This is not the usual class action in which attorneys fees are allowed from a fund which was brought into court by the plaintiff or plaintiffs who sued as members of a class. Here no fund was involved and, even though the plaintiffs contend that this circumstance is irrelevant, it does present the question of whether the recognized rule for the payment of attorneys fees and costs in a typical class action should be extended to litigation wherein the plaintiff seeks a declaratory judgment that a legislative enactment is unconstitutional.
While fees and costs are awarded more freely today than in the past, we deem it improper to expand this doctrine under the circumstances of this case. This determination will not deprive the people generally of the *131 benefit of such actions.
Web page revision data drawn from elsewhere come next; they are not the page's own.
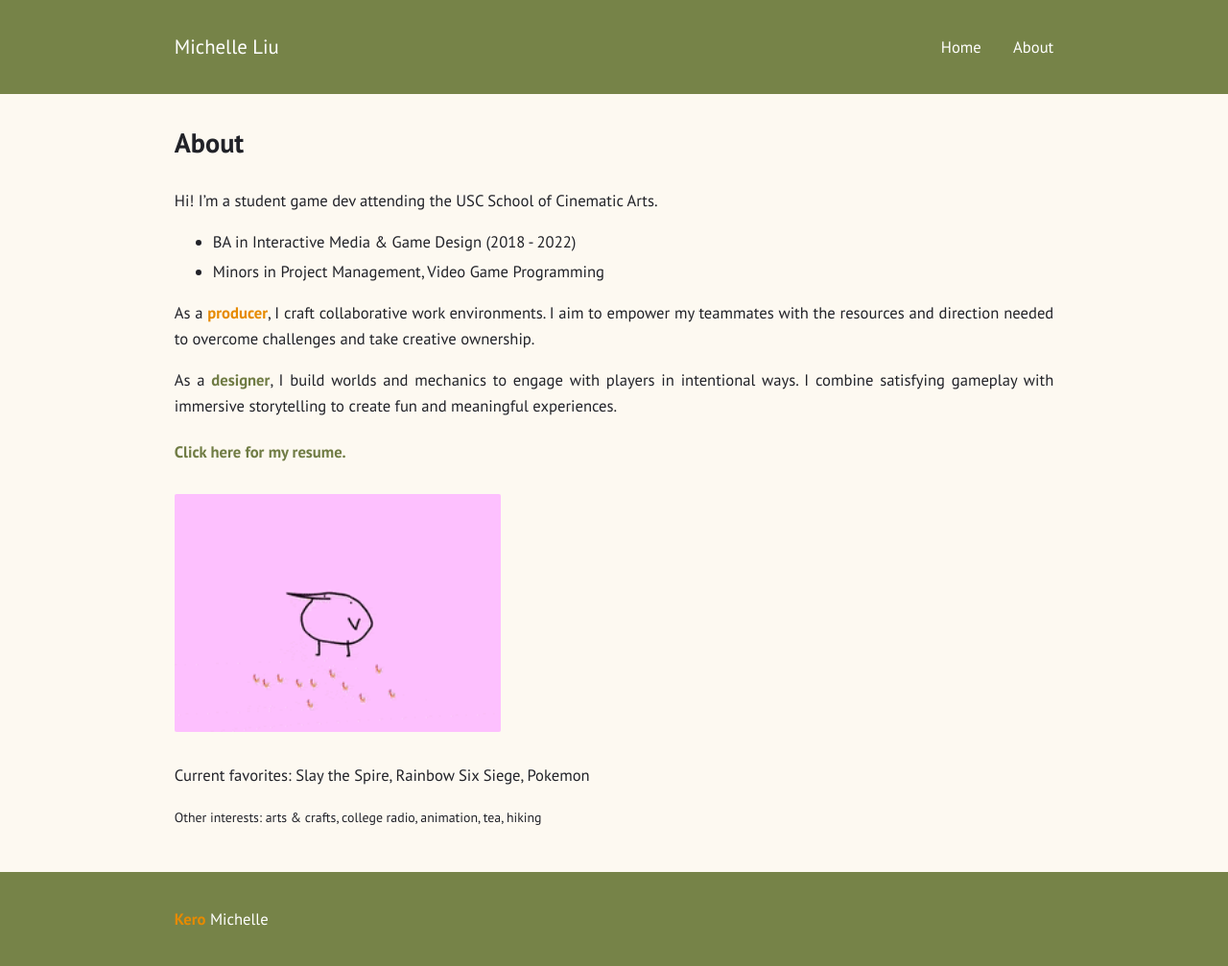
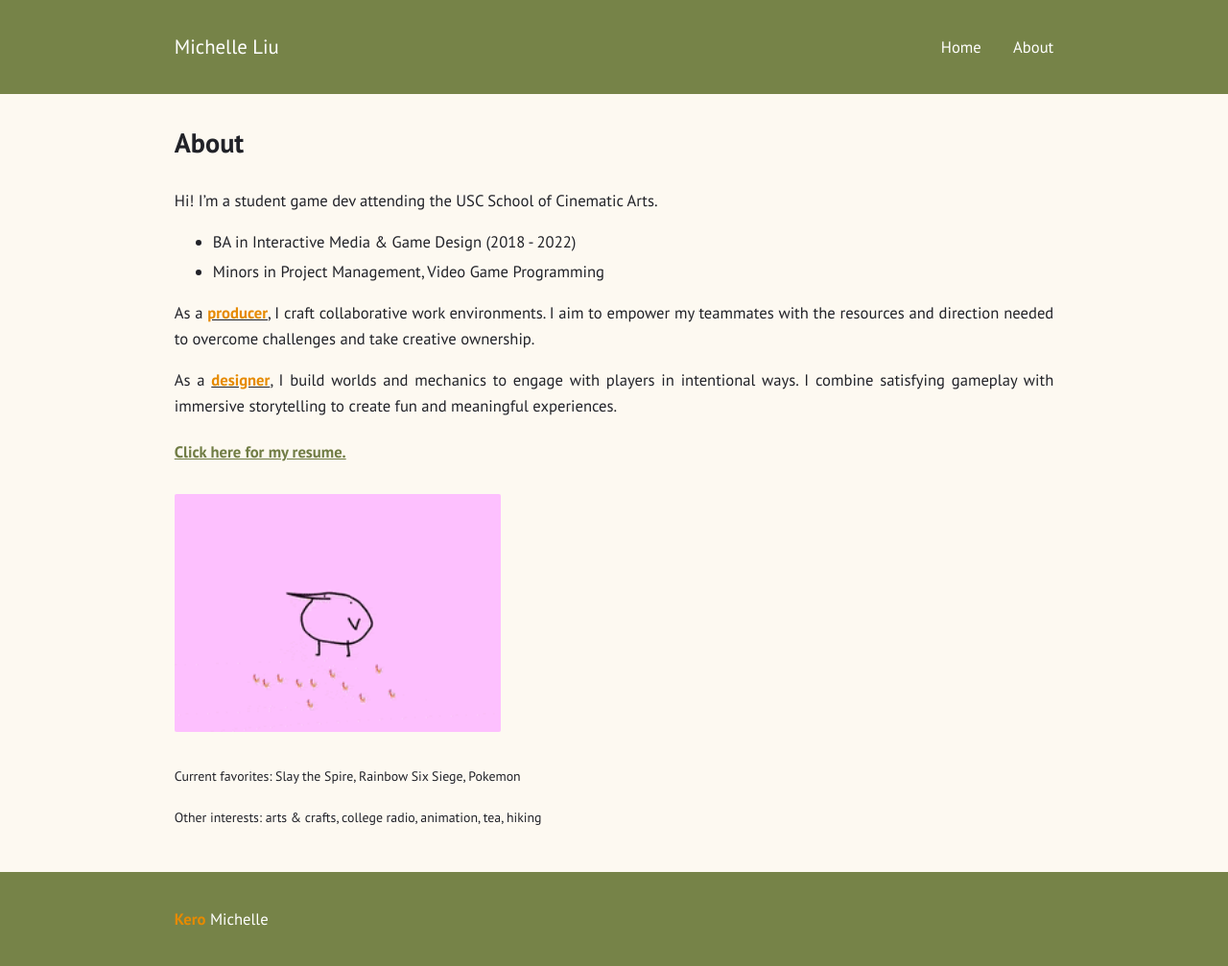
Before and after one commit to KeroMichelle/KeroMichelle.github.io, a Jekyll site: the page built from about.md, in a window 1280 px wide. Shown: the whole page at 96% size. Built offline with Jekyll 4.4.1, drawn with Linux system fonts in a browser that asks for light colours.

Commit message:
Text updates

```diff
--- a/_sass/basic.sass
+++ b/_sass/basic.sass
@@ -34,7 +34,7 @@
   font-weight: $font-weight + 200
 
 small
-  font-size: $font-size - 2
+  font-size: $font-size - 1
 
 orange
   color: $orange
--- a/about.md
+++ b/about.md
@@ -9,14 +9,14 @@
 * BA in Interactive Media & Game Design (2018 - 2022)
 * Minors in Project Management, Video Game Programming
 
-As a <b><orange>producer</orange></b>, I craft collaborative work environments. I aim to empower my teammates with the resources and direction needed to overcome challenges and take creative ownership.
+As a <u><b><orange>producer</orange></b></u>, I craft collaborative work environments. I aim to empower my teammates with the resources and direction needed to overcome challenges and take creative ownership.
 
-As a <b><olive>designer</olive></b>, I build worlds and mechanics to engage with players in intentional ways. I combine satisfying gameplay with immersive storytelling to create fun and meaningful experiences.
+As a <u><b><orange>designer</orange></b></u>, I build worlds and mechanics to engage with players in intentional ways. I combine satisfying gameplay with immersive storytelling to create fun and meaningful experiences.
 
-#### [Click here for my resume.](https://drive.google.com/file/d/1AKyIY1TZsOQoJ51c2OlOMfBiSViqMt8j/view?usp=sharing){:target="_blank"}
+#### [<u>Click here for my resume.</u>](https://drive.google.com/file/d/1AKyIY1TZsOQoJ51c2OlOMfBiSViqMt8j/view?usp=sharing){:target="_blank"}
 
 <img src="/assets/images/kero.gif" alt="kero" width="340"/>
 
-Current favorites: Slay the Spire, Rainbow Six Siege, Pokemon
+<small>Current favorites: Slay the Spire, Rainbow Six Siege, Pokemon</small>
 
 <small>Other interests: arts & crafts, college radio, animation, tea, hiking</small>
--- a/index.html
+++ b/index.html
@@ -4,7 +4,7 @@
 ---
 
 <article>
-  <h1>Welcome! I <span style="color:#e68a00">play</span> and <span style="color:#707c44">make</span> games.</h1>
+  <h1>Welcome! I <span style="color:#e68a00">produce</span> and <span style="color:#707c44">design</span> games.</h1>
 
   <p>Thanks for stopping by my very incomplete site :' )</p>
 
```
In Hoffman v. Lenhausen, 48 Ill. 2d 323, at pages 329 and 330, we stated: "* * * the principle of stare decisis remains a basic tenet of our legal system, and one of the consequences is that a legal doctrine established in a case involving a single litigant characteristically benefits all other similarly situated."
For the reason herein stated, we find it unnecessary to consider other contentions advanced by the appellees and hold that the fees and costs herein were erroneously awarded, and that the judgment must be reversed.